sell our , (in Farsi, Pushto, Urdu and English) and audio of patriotic and revolutionary

songs in your community against advance payment of price and postage costs to us

help our with funds, any and all school supplies, etc.

help our hospitals with funds, medicines and medical supplies

donate computers and copiers for our publications and our training courses for refugee

donate films with revolutionary and anti-fundamentalist themes (preferably with

sub-titles in Persian or, if not available, in English) and also books, reference books,

encyclopaedias, dictionaries, periodicals, etc. for our resource centre for

donate funds to cover postage/freight costs of medicines, books and school supplies

which friends in Europe and America have collected and donated to us but which we
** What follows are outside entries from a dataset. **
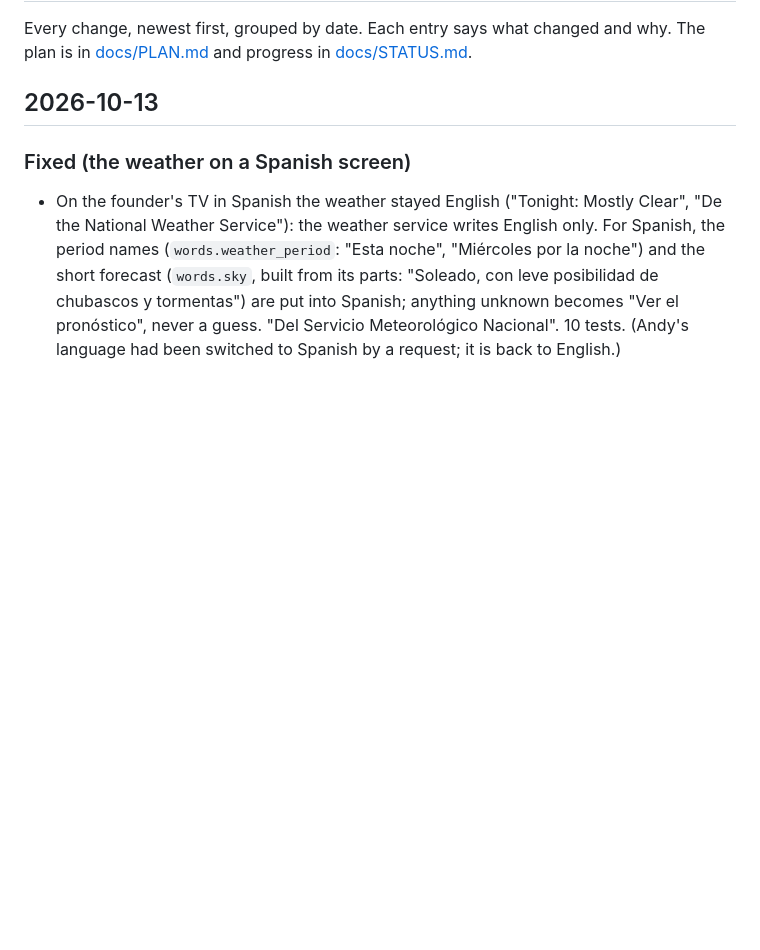
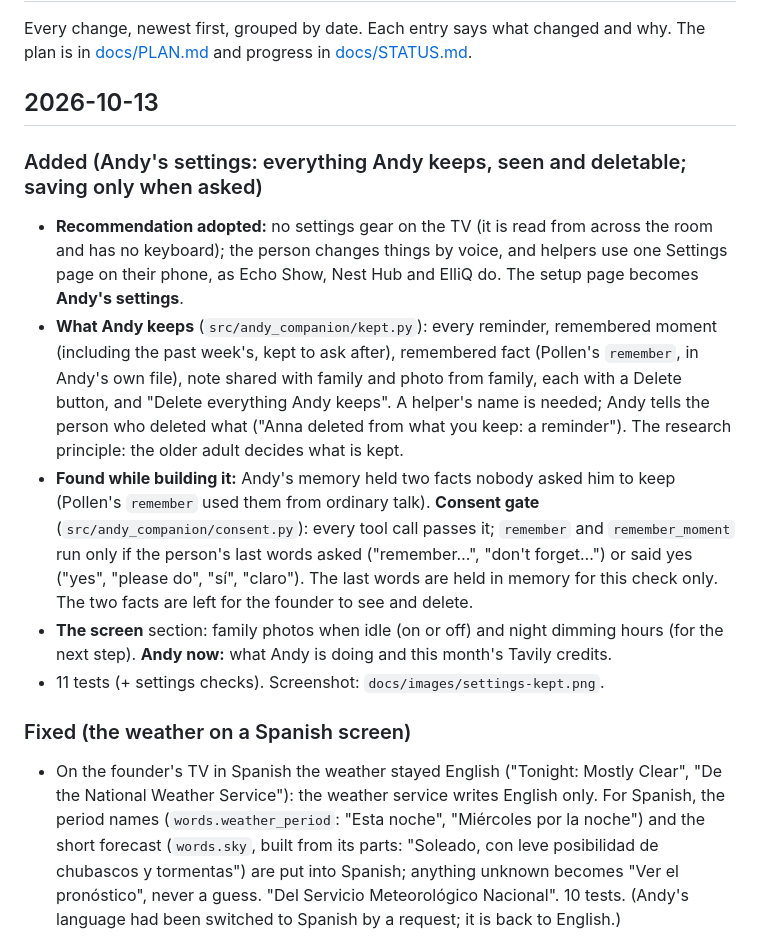
Before and after one commit to AndyDM9/andy-companion, a Markdown page: CHANGELOG.md, the part around the change. Rendered like a GitHub page; blank space fills up the shorter version.

```diff
--- a/CHANGELOG.md
+++ b/CHANGELOG.md
@@ -4,6 +4,25 @@ Every change, newest first, grouped by date. Each entry says what changed and wh
 [docs/PLAN.md](docs/PLAN.md) and progress in [docs/STATUS.md](docs/STATUS.md).
 
 ## 2026-10-13
+
+### Added (Andy's settings: everything Andy keeps, seen and deletable; saving only when asked)
+
+- **Recommendation adopted:** no settings gear on the TV (it is read from across the room and has no
+  keyboard); the person changes things by voice, and helpers use one Settings page on their phone, as
+  Echo Show, Nest Hub and ElliQ do. The setup page becomes **Andy's settings**.
+- **What Andy keeps** (`src/andy_companion/kept.py`): every reminder, remembered moment (including the
+  past week's, kept to ask after), remembered fact (Pollen's `remember`, in Andy's own file),
+  note shared with family and photo from family, each with a Delete button, and "Delete everything
+  Andy keeps". A helper's name is needed; Andy tells the person who deleted what ("Anna deleted from
+  what you keep: a reminder"). The research principle: the older adult decides what is kept.
+- **Found while building it:** Andy's memory held two facts nobody asked him to keep (Pollen's
+  `remember` used them from ordinary talk). **Consent gate** (`src/andy_companion/consent.py`): every
+  tool call passes it; `remember` and `remember_moment` run only if the person's last words asked
+  ("remember…", "don't forget…") or said yes ("yes", "please do", "sí", "claro"). The last words are
+  held in memory for this check only. The two facts are left for the founder to see and delete.
+- **The screen** section: family photos when idle (on or off) and night dimming hours (for the next
+  step). **Andy now:** what Andy is doing and this month's Tavily credits.
+- 11 tests (+ settings checks). Screenshot: `docs/images/settings-kept.png`.
 
 ### Fixed (the weather on a Spanish screen)
 
```
Also changed, not shown: README.md (+3 -0 lines), docs/architecture.md (+2 -0 lines), docs/images/settings-kept.png (added), 12 other files.
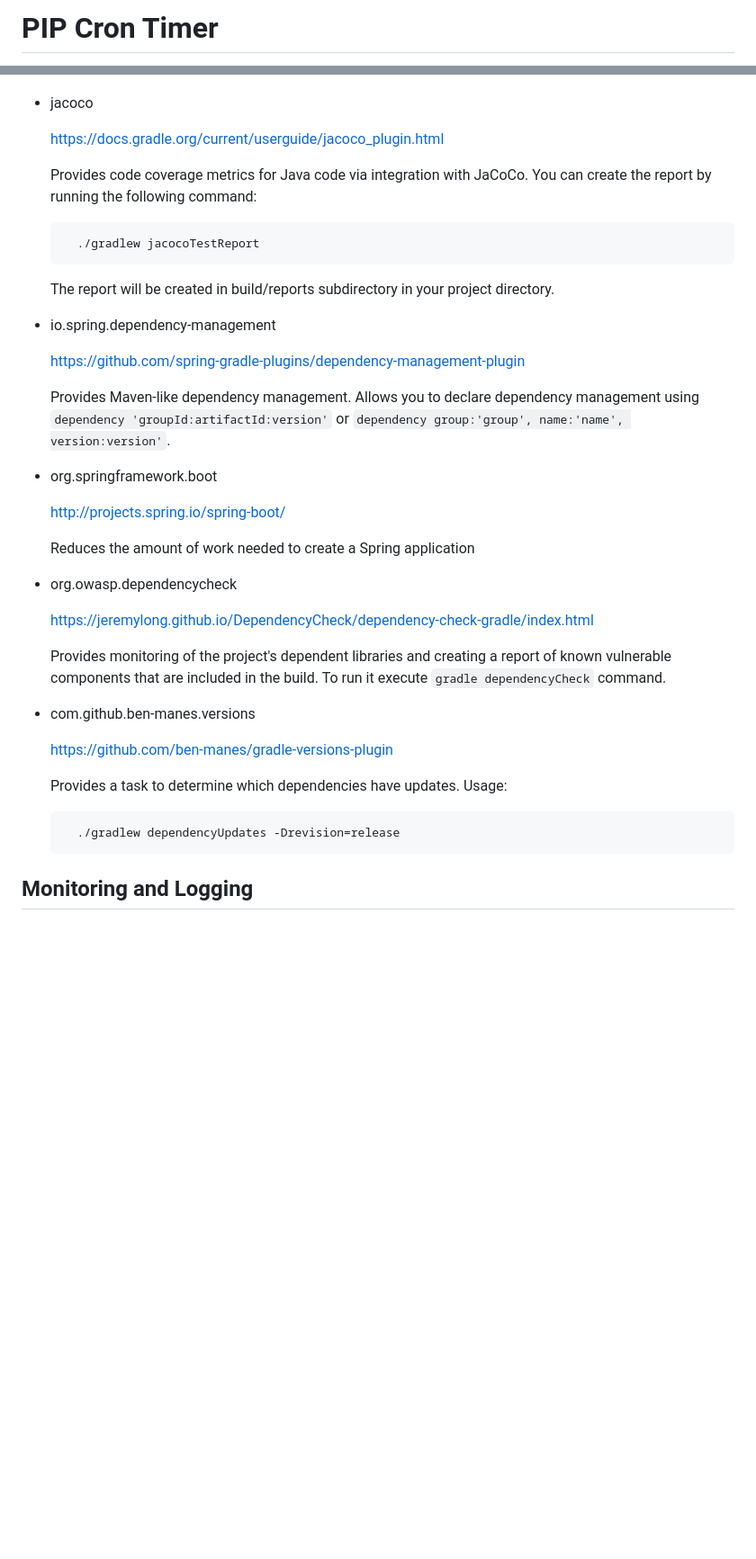
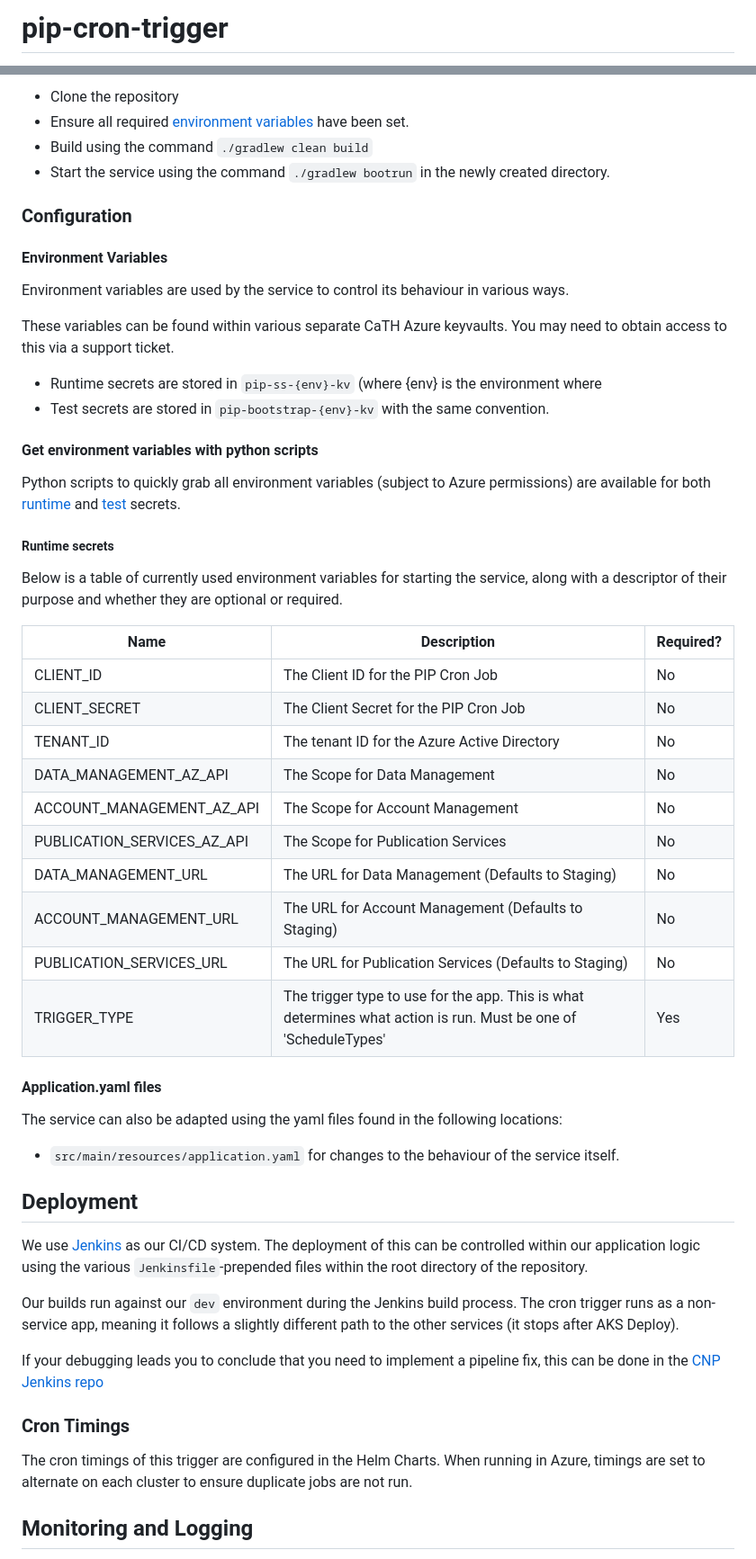
Before and after one commit to hmcts/pip-cron-trigger, a Markdown page: README.md, 2 parts joined by grey strips. Shown at 90% size. Rendered like a GitHub page; blank space fills up the shorter version.

````diff
--- a/README.md
+++ b/README.md
@@ -1,2 +1,2 @@
-# PIP Cron Timer
+# pip-cron-trigger
 
@@ -44,49 +58,53 @@ The template contains the following plugins:
 
+- Clone the repository
+- Ensure all required [environment variables](#environment-variables) have been set.
+- Build using the command `./gradlew clean build`
+- Start the service using the command `./gradlew bootrun` in the newly created directory.
 
-  * jacoco
+### Configuration
 
-    https://docs.gradle.org/current/userguide/jacoco_plugin.html
+#### Environment Variables
 
-    Provides code coverage metrics for Java code via integration with JaCoCo.
-    You can create the report by running the following command:
+Environment variables are used by the service to control its behaviour in various ways.
 
-    ```bash
-      ./gradlew jacocoTestReport
-    ```
+These variables can be found within various separate CaTH Azure keyvaults. You may need to obtain access to this via a support ticket.
+- Runtime secrets are stored in `pip-ss-{env}-kv` (where {env} is the environment where
+- Test secrets are stored in `pip-bootstrap-{env}-kv` with the same convention.
 
-    The report will be created in build/reports subdirectory in your project directory.
+#### Get environment variables with python scripts
+Python scripts to quickly grab all environment variables (subject to Azure permissions) are available for both [runtime](https://github.com/hmcts/pip-dev-env/blob/master/get_envs.py) and [test](https://github.com/hmcts/pip-secret-grabber/blob/master/main.py) secrets.
 
-  * io.spring.dependency-management
+##### Runtime secrets
 
-    https://github.com/spring-gradle-plugins/dependency-management-plugin
+Below is a table of currently used environment variables for starting the service, along with a descriptor of their purpose and whether they are optional or required.
 
-    Provides Maven-like dependency management. Allows you to declare dependency management
-    using `dependency 'groupId:artifactId:version'`
-    or `dependency group:'group', name:'name', version:version'`.
+| Name                         | Description                                                                                                     | Required? |
+|------------------------------|-----------------------------------------------------------------------------------------------------------------|-----------|
+| CLIENT_ID                    | The Client ID for the PIP Cron Job                                                                              | No        |
+| CLIENT_SECRET                | The Client Secret for the PIP Cron Job                                                                          | No        |
+| TENANT_ID                    | The tenant ID for the Azure Active Directory                                                                    | No        |
+| DATA_MANAGEMENT_AZ_API       | The Scope for Data Management                                                                                   | No        |
+| ACCOUNT_MANAGEMENT_AZ_API    | The Scope for Account Management                                                                                | No        |
+| PUBLICATION_SERVICES_AZ_API  | The Scope for Publication Services                                                                              | No        |
+| DATA_MANAGEMENT_URL          | The URL for Data Management (Defaults to Staging)                                                               | No        |
+| ACCOUNT_MANAGEMENT_URL       | The URL for Account Management (Defaults to Staging)                                                            | No        |
+| PUBLICATION_SERVICES_URL     | The URL for Publication Services (Defaults to Staging)                                                          | No        |
+| TRIGGER_TYPE                 | The trigger type to use for the app. This is what determines what action is run. Must be one of 'ScheduleTypes' | Yes       |
 
-  * org.springframework.boot
+#### Application.yaml files
+The service can also be adapted using the yaml files found in the following locations:
+- `src/main/resources/application.yaml` for changes to the behaviour of the service itself.
 
-    http://projects.spring.io/spring-boot/
+## Deployment
+We use [Jenkins](https://www.jenkins.io/) as our CI/CD system. The deployment of this can be controlled within our application logic using the various `Jenkinsfile`-prepended files within the root directory of the repository.
 
-    Reduces the amount of work needed to create a Spring application
+Our builds run against our `dev` environment during the Jenkins build process. The cron trigger runs as a non-service app, meaning it follows a slightly different path to the other services (it stops after AKS Deploy).
 
-  * org.owasp.dependencycheck
+If your debugging leads you to conclude that you need to implement a pipeline fix, this can be done in the [CNP Jenkins repo](https://github.com/hmcts/cnp-jenkins-library)
 
-    https://jeremylong.github.io/DependencyCheck/dependency-check-gradle/index.html
+### Cron Timings
 
-    Provides monitoring of the project's dependent libraries and creating a report
-    of known vulnerable components that are included in the build. To run it
-    execute `gradle dependencyCheck` command.
-
-  * com.github.ben-manes.versions
-
-    https://github.com/ben-manes/gradle-versions-plugin
-
-    Provides a task to determine which dependencies have updates. Usage:
-
-    ```bash
-      ./gradlew dependencyUpdates -Drevision=release
-    ```
+The cron timings of this trigger are configured in the Helm Charts. When running in Azure, timings are set to alternate on each cluster to ensure duplicate jobs are not run.
 
 ## Monitoring and Logging
 We utilise [Azure Application Insights](https://learn.microsoft.com/en-us/azure/azure-monitor/app/app-insights-overview) to store our logs. Ask a teammate for the specific resource in Azure to access these.
````
Also changed, not shown: other parts of README.md (+55 -117 lines), cron-trigger-arch.png (added), 4 other files.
unfortunately cannot receive because postage/freight charges are not included

donate camcorders, cassette duplicators, sound mixing equipment, CD recorders,

special equipment for RAWA’s documentation centre of Jihadi and Taliban crimes

make other donors aware of the womens’ needs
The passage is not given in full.